The CBI’s main objection to the planned levy, which comes into effect in April of 2017 is that the current plans fail to take into account the needs of business, and rather than creating a “’once-in-a-generation revolution’ in skills, but it is currently only likely to deliver another “once-in-an-administration shake-up.”

“Currently, the levy misunderstands training only as apprenticeships and the current design encourages firms to re-badge their existing programmes,” Fairbairn said.

“Companies are having to change the ‘spec’ of graduate or management training schemes – programmes that are working perfectly well – just to fit apprenticeship standards.

“When it comes to training – business knows best.  They should have the flexibility to choose the kind of training which is right for them, whether it’s labelled an ‘apprenticeship’ or not.

The CBI identified three key factors that will improve the chances of the Levy delivering real benefits:

  • A stronger role for the new Institute for Apprenticeships – include measuring and managing the system around the levy;
  • More flexibility in how firms can spend the levy – including on existing training and high-quality support for apprentices;
  • The digital system which manages levy spend must be ready and able to support the delivery of apprenticeship training which businesses need, in full and from the start.
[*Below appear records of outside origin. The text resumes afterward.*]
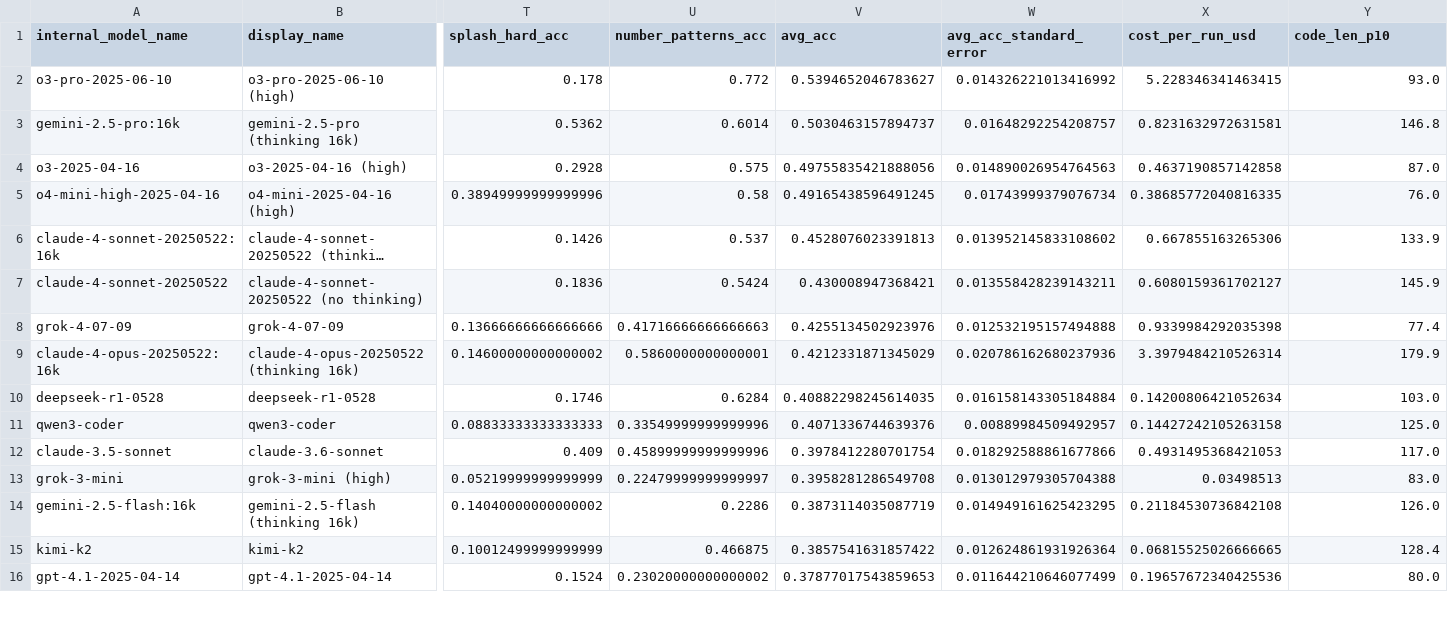
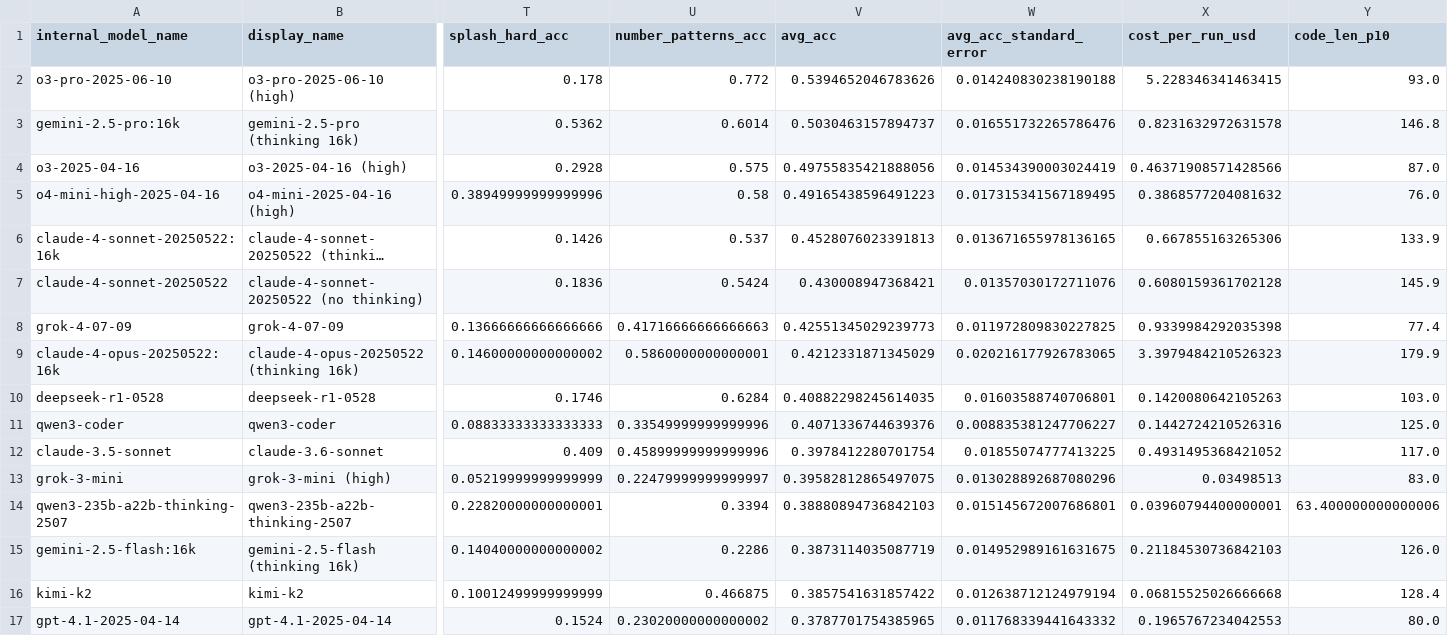
Before and after one commit to htihle/htihle.github.io, a CSV file: data/weirdml_data.csv, drawn as a sheet; only a part is shown, gaps mark what is left out; long unchanged cells end in …; addresses are those after the commit; rows hold the shown columns only; the diff covers the shown part only; the diff names each change by its address in the sheet, - before the commit and + after, or states it on an @@ line.

Commit message:
added latest qwen3

```diff
--- a/data/weirdml_data.csv
+++ b/data/weirdml_data.csv
-V2 (avg_acc): 0.5394652046783627
+V2 (avg_acc): 0.5394652046783626
-W2 (avg_acc_standard_error): 0.014326221013416992
+W2 (avg_acc_standard_error): 0.014240830238190188
-W3 (avg_acc_standard_error): 0.01648292254208757
+W3 (avg_acc_standard_error): 0.016551732265786476
-X3 (cost_per_run_usd): 0.8231632972631581
+X3 (cost_per_run_usd): 0.8231632972631578
-W4 (avg_acc_standard_error): 0.014890026954764563
+W4 (avg_acc_standard_error): 0.014534390003024419
-X4 (cost_per_run_usd): 0.4637190857142858
+X4 (cost_per_run_usd): 0.46371908571428566
-V5 (avg_acc): 0.49165438596491245
+V5 (avg_acc): 0.49165438596491223
-W5 (avg_acc_standard_error): 0.01743999379076734
+W5 (avg_acc_standard_error): 0.017315341567189495
-X5 (cost_per_run_usd): 0.38685772040816335
+X5 (cost_per_run_usd): 0.3868577204081632
-W6 (avg_acc_standard_error): 0.013952145833108602
+W6 (avg_acc_standard_error): 0.013671655978136165
-W7 (avg_acc_standard_error): 0.013558428239143211
+W7 (avg_acc_standard_error): 0.01357030172711076
-X7 (cost_per_run_usd): 0.6080159361702127
+X7 (cost_per_run_usd): 0.6080159361702128
-V8 (avg_acc): 0.4255134502923976
+V8 (avg_acc): 0.42551345029239773
-W8 (avg_acc_standard_error): 0.012532195157494888
+W8 (avg_acc_standard_error): 0.011972809830227825
-W9 (avg_acc_standard_error): 0.020786162680237936
+W9 (avg_acc_standard_error): 0.020216177926783065
-X9 (cost_per_run_usd): 3.3979484210526314
+X9 (cost_per_run_usd): 3.3979484210526323
-W10 (avg_acc_standard_error): 0.016158143305184884
+W10 (avg_acc_standard_error): 0.01603588740706801
-X10 (cost_per_run_usd): 0.14200806421052634
+X10 (cost_per_run_usd): 0.1420080642105263
-W11 (avg_acc_standard_error): 0.00889984509492957
+W11 (avg_acc_standard_error): 0.008835381247706227
-X11 (cost_per_run_usd): 0.14427242105263158
+X11 (cost_per_run_usd): 0.1442724210526316
-W12 (avg_acc_standard_error): 0.018292588861677866
+W12 (avg_acc_standard_error): 0.01855074777413225
-X12 (cost_per_run_usd): 0.4931495368421053
+X12 (cost_per_run_usd): 0.4931495368421052
-V13 (avg_acc): 0.3958281286549708
+V13 (avg_acc): 0.39582812865497075
-W13 (avg_acc_standard_error): 0.013012979305704388
+W13 (avg_acc_standard_error): 0.013028892687080296
+row 14: qwen3-235b-a22b-thinking-2507 | qwen3-235b-a22b-thinking-2507 | 0.22820000000000001 | 0.3394 | 0.38880894736842103 | 0.015145672007686801 | 0.03960794400000001 | 63.400000000000006
-W15 (avg_acc_standard_error): 0.014949161625423295
+W15 (avg_acc_standard_error): 0.014952989161631675
-X15 (cost_per_run_usd): 0.21184530736842108
+X15 (cost_per_run_usd): 0.21184530736842103
-W16 (avg_acc_standard_error): 0.012624861931926364
+W16 (avg_acc_standard_error): 0.012638712124979194
-X16 (cost_per_run_usd): 0.06815525026666665
+X16 (cost_per_run_usd): 0.06815525026666668
-V17 (avg_acc): 0.37877017543859653
+V17 (avg_acc): 0.3787701754385965
-W17 (avg_acc_standard_error): 0.011644210646077499
+W17 (avg_acc_standard_error): 0.011768339441643332
-X17 (cost_per_run_usd): 0.19657672340425536
+X17 (cost_per_run_usd): 0.1965767234042553
```
Also changed, not shown: 17 edited cells elsewhere in this file, 2 other files.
Commenting on the timing of the levy’s introduction, Fairhead said, “We’re less than 12 months from the levy’s planned start date in April 2017 – and for business, that’s the equivalent of tomorrow. The pressure of the Government’s deadline means that firms lack crucial information about the levy and a realistic lead-in time to prepare for it.

“Today, firms are having to treat the levy as a tax, because the headline cost is all they’re certain of.  Businesses of all sectors and sizes are still in the dark – cutting-corners isn’t in anyone’s interest.

“Government needs to work with business to resolve these issues before the levy launches. This means taking the time to get this right to design a flexible, business-led system – through the Institute – that encourages employers to spend on quality training opportunities.”